A small colourful, propeller shaped device, the fidget spinner has three weighted prongs made from plastic and metal which centre around a ball bearing pad.

The joy of the fidget spinner is how fast the prongs can be spun between the finger smoothly and effortlessly while it releases a satisfying whirring sound.

If there is one positive thing about these new toys, it's that they are actually a beautiful example of science and engineering in action.


Underneath the central pad of a spinner is a bearing which consist of large and small flat sided circular rings.

Sandwiched between the rings are several ball bearings which lie within a groove at regularly spaced intervals. The ball bearings disperse the load and reduce friction which allows the spinner to rotate freely and smoothly. Originally the same bearing system was used for the wheels of skateboards and rollerblades.

The secret to the fidget spinner is in the additional weights on the ends of the prongs which add kinetic force on to the bearing, helping the spinner to spin for longer periods of time.

Although they have been marketed by some as helpful for people with anxiety, autism or attention-deficit hyperactivity disorder (ADHD) the scientific evidence supporting fidget spinners is scarce.

The few studies that have looked at how fidgeting could potentially help improve children's attention span have been focused on young people diagnosed with ADHD.

In those studies, the students with ADHD did show some improvements in their accuracy when assessed on computer-based tasks when they fidgeted compared to when they didn't.

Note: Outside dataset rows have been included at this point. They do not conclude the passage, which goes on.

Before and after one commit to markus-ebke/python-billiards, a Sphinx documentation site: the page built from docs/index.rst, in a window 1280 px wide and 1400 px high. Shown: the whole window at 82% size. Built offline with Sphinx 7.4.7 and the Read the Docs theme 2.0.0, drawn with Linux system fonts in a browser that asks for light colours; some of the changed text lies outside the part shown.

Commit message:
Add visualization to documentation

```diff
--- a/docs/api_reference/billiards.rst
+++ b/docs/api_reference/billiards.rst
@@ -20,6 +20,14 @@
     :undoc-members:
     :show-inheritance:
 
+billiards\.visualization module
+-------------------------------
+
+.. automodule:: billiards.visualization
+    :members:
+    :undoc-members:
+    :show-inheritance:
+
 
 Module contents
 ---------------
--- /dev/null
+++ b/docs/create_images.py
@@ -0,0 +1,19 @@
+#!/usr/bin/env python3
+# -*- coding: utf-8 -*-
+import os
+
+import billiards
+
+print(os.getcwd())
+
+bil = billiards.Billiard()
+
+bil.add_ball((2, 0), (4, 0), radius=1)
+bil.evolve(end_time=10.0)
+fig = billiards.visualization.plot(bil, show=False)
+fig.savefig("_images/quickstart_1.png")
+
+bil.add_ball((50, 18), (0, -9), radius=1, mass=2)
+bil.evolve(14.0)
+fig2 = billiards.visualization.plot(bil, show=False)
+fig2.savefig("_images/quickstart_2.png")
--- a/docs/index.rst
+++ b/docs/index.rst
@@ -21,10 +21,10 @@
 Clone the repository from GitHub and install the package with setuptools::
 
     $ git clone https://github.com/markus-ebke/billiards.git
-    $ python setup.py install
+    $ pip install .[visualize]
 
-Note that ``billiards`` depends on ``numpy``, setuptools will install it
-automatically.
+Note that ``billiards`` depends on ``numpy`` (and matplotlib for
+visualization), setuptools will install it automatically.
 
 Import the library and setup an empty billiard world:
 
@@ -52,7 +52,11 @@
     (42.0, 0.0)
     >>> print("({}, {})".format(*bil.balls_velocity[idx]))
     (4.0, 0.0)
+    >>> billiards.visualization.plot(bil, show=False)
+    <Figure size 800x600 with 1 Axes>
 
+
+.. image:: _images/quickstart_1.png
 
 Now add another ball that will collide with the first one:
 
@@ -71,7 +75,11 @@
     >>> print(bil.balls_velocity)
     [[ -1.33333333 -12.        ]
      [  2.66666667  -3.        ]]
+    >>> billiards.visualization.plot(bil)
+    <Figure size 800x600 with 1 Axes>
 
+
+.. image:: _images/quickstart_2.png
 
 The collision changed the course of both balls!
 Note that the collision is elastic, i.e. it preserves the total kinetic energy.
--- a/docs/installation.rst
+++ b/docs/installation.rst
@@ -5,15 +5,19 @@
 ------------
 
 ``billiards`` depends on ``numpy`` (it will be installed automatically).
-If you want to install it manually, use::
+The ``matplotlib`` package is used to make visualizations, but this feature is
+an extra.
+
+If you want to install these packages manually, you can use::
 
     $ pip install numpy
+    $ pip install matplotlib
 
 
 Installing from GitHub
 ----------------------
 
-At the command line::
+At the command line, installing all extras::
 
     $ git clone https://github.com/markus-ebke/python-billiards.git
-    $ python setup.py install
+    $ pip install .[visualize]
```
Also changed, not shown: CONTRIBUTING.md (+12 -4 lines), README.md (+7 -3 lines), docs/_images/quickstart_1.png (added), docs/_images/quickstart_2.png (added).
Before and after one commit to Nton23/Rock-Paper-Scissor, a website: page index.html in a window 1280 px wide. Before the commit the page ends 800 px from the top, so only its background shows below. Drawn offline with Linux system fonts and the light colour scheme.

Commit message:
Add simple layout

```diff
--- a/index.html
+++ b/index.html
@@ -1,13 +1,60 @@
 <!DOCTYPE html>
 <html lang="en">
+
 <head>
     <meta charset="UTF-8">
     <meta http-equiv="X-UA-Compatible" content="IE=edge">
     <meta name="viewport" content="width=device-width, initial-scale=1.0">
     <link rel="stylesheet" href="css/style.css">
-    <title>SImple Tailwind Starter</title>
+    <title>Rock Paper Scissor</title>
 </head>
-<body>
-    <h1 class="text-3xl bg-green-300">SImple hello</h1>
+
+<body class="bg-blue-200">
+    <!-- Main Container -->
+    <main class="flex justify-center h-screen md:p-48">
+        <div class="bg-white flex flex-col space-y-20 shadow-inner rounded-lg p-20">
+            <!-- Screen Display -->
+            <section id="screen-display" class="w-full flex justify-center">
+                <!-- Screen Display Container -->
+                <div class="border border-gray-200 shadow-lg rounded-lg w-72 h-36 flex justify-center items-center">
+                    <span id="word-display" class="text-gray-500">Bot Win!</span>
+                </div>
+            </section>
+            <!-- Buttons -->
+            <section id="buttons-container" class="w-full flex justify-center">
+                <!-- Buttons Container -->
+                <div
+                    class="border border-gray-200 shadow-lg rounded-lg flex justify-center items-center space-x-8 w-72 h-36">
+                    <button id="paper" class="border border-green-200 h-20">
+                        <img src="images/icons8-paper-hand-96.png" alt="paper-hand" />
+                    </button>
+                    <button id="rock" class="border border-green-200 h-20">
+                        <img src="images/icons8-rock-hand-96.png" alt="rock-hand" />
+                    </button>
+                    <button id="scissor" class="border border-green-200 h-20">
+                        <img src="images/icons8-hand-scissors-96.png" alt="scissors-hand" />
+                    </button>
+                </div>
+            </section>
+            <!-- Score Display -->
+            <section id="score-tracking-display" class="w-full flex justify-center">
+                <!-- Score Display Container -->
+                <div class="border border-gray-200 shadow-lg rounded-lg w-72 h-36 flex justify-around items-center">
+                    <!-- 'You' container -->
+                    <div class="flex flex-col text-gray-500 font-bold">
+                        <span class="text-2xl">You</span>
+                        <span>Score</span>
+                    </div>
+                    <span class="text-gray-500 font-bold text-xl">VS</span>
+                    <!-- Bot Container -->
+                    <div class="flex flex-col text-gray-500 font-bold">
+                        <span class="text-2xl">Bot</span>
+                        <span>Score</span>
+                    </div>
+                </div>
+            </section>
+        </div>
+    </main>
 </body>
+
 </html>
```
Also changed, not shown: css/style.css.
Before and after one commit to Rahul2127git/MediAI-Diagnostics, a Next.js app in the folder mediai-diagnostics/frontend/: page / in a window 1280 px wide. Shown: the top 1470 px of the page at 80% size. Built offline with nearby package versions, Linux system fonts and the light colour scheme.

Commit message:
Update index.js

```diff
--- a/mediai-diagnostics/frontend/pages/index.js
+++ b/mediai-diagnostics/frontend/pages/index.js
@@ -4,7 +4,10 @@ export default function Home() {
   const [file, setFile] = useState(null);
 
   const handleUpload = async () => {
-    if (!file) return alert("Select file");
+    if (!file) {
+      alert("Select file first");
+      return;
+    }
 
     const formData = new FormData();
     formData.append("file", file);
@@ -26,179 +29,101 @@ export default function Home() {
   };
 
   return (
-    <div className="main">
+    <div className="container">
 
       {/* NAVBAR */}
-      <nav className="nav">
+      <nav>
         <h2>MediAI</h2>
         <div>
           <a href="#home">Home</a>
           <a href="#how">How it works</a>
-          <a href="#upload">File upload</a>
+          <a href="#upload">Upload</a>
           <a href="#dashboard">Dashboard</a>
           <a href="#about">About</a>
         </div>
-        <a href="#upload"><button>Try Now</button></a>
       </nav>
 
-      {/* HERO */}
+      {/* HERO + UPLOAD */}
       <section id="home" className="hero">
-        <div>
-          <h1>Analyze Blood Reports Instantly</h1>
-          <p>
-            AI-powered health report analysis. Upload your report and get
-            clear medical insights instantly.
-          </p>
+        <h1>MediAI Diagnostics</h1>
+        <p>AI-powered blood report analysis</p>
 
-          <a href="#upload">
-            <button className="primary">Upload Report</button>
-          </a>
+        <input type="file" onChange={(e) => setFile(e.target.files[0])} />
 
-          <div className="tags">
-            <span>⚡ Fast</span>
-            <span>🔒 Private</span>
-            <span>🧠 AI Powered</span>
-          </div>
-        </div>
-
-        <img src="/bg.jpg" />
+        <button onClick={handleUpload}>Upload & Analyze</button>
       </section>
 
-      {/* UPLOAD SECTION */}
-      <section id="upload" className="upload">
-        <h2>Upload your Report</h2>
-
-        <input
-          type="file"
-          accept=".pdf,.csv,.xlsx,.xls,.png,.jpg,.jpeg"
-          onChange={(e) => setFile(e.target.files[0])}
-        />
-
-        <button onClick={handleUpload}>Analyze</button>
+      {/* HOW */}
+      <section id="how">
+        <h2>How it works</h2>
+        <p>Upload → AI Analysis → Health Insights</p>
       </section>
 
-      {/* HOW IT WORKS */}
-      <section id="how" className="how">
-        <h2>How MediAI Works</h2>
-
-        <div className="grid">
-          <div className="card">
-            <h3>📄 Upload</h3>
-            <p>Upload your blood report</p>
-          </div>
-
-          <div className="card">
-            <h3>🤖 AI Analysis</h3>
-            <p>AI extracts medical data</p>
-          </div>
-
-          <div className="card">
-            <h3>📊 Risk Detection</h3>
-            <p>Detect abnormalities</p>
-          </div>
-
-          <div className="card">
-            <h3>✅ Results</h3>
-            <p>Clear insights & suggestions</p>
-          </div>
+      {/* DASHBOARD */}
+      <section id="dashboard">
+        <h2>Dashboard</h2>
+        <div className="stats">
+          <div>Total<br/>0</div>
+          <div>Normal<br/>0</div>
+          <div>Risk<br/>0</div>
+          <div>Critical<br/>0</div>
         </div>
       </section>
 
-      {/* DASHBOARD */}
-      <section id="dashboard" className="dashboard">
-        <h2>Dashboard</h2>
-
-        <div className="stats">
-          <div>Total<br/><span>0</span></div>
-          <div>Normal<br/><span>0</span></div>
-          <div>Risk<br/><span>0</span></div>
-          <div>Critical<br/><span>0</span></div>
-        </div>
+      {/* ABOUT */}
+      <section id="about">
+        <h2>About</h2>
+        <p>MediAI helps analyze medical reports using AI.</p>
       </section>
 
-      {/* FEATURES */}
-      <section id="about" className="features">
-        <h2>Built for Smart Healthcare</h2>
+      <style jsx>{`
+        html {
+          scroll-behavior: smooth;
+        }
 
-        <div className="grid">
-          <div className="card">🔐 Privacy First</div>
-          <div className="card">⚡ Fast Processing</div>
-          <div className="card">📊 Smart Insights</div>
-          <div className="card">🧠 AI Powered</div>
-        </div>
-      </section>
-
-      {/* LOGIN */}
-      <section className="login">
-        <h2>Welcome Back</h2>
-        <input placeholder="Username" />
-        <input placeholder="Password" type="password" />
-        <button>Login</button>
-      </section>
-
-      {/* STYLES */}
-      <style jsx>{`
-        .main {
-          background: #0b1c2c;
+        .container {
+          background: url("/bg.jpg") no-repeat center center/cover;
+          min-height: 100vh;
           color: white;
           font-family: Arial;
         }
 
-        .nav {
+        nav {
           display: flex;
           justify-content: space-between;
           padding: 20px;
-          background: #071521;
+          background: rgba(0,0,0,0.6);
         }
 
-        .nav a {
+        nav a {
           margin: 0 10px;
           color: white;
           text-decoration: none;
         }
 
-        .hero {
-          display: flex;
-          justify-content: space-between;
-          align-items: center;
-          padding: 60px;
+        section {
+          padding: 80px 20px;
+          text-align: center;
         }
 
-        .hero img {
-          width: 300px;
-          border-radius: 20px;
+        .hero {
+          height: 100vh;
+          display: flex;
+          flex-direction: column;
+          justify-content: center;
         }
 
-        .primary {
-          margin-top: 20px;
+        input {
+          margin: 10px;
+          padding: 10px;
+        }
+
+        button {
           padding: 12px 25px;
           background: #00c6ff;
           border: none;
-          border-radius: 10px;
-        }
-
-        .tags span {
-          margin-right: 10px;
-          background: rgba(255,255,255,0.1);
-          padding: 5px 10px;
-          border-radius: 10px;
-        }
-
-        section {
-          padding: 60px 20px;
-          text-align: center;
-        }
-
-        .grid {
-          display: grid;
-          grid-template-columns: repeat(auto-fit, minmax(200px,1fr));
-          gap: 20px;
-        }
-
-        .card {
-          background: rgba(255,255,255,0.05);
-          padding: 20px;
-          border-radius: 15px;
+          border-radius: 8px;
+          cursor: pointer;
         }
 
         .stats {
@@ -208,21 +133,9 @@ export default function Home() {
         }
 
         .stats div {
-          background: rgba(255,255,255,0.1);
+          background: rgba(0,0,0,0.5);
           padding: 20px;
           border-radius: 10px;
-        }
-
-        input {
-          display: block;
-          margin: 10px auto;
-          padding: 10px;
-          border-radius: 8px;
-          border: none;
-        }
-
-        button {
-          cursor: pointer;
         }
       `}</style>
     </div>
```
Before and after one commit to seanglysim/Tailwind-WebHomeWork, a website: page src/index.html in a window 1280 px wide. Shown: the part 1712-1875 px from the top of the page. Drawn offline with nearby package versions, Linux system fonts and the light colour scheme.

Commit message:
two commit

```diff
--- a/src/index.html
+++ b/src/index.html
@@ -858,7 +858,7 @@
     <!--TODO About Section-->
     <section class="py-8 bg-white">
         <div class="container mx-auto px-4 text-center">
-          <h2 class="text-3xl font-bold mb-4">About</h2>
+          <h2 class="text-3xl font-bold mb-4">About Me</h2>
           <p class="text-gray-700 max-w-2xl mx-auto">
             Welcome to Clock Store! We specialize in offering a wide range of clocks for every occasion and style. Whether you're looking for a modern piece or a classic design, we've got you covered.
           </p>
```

However, these studies looked at natural fidgeting by measuring movements such as foot tapping rather than using a handheld fidget device.

The study also showed that similar-aged children who had not been diagnosed with ADHD did not perform any differently when fidgeting compared to when they were sitting still, meaning the fidget spinner is unlikely to provide any attention-span benefits to most children.


Spinning a plastic toy is very different to tapping your feet, so it should be noted that any marketing pitch using a correlation between improved attention span and fidget spinners are not backed up by solid scientific evidence.

Science aside, the bigger controversy surrounding fidget spinners today is around how to cope with so many in schools.

What is a quiet whirring sound for one spinning device can transform into a cacophonous classroom chorus when many are spun at once and schools are starting to ban the toys.

When the constant whirring is added to the intermittent noise of spinners being dropped and ball-bearings rolling across the floor by students practising their spinning tricks under the table, fidget spinners are fast becoming classroom learning distraction creators.

Banning fidget spinners in classrooms won't stop the craze and the digital world has already come up with virtual solutions by creating fidget spinner apps which provide non-tactile but silent versions of the toy.

As with hula hoops and Rubik's cubes, fad toys really take off when a sense of competition is added. With thousands of new fidget spinner videos online, showcasing stylish ways to throw and catch the spinning devices it looks like the online skills challenge has already started.

For those of us who are still old school and not spinning devices under the table, don't fret - the original solutions for diverting bored energy such as doodling or pen-clicking are still freely available to us all.